[Revision comparison data]
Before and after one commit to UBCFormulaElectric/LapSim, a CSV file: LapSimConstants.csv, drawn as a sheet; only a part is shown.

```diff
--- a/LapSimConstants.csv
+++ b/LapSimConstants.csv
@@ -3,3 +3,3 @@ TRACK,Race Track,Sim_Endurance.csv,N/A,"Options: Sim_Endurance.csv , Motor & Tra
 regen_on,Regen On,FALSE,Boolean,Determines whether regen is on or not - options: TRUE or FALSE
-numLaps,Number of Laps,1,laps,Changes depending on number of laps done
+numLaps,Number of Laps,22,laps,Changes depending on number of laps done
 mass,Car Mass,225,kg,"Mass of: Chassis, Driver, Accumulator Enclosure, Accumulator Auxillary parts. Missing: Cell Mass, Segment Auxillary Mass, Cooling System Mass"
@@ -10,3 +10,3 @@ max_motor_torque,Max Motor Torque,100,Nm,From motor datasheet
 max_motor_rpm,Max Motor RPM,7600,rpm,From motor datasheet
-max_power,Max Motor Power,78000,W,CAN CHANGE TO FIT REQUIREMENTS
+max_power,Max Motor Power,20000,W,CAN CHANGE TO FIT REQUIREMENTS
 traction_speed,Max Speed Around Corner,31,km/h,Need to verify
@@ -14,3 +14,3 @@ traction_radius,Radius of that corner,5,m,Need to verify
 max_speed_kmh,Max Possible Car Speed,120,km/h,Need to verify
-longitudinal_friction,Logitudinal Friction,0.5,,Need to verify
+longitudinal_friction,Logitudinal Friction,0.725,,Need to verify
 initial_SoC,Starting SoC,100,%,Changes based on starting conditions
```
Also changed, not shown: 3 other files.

---

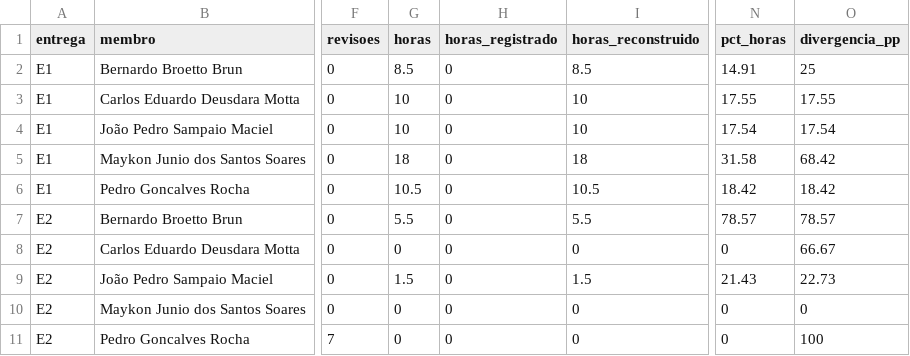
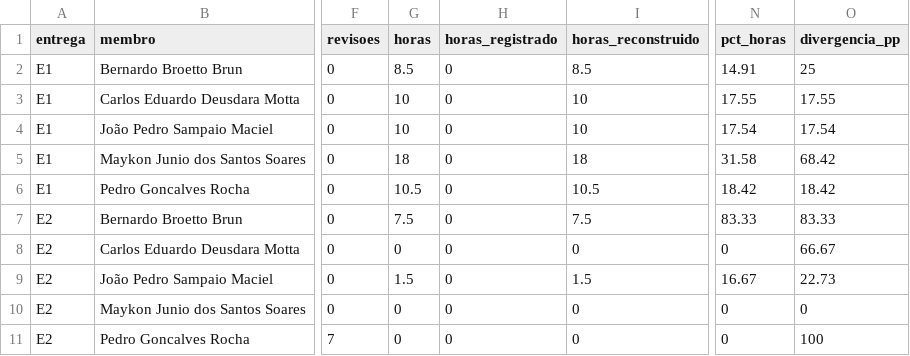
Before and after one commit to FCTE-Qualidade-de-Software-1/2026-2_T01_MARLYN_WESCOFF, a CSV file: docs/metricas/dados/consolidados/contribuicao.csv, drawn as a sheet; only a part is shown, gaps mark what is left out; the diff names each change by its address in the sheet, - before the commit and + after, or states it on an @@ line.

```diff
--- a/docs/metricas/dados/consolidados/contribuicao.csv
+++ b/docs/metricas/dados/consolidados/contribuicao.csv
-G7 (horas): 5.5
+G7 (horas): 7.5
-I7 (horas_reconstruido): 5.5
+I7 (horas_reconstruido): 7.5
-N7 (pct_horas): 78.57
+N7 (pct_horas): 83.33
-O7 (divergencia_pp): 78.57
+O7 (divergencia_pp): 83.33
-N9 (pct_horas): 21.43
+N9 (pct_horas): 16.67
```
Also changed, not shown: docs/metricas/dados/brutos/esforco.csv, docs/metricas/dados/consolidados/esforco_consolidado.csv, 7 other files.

Exercise —
Whenever a line in the records above contains the string "contribuicao", copy that line.

Exercise response —
Before and after one commit to FCTE-Qualidade-de-Software-1/2026-2_T01_MARLYN_WESCOFF, a CSV file: docs/metricas/dados/consolidados/contribuicao.csv, drawn as a sheet; only a part is shown, gaps mark what is left out; the diff names each change by its address in the sheet, - before the commit and + after, or states it on an @@ line.
--- a/docs/metricas/dados/consolidados/contribuicao.csv
+++ b/docs/metricas/dados/consolidados/contribuicao.csv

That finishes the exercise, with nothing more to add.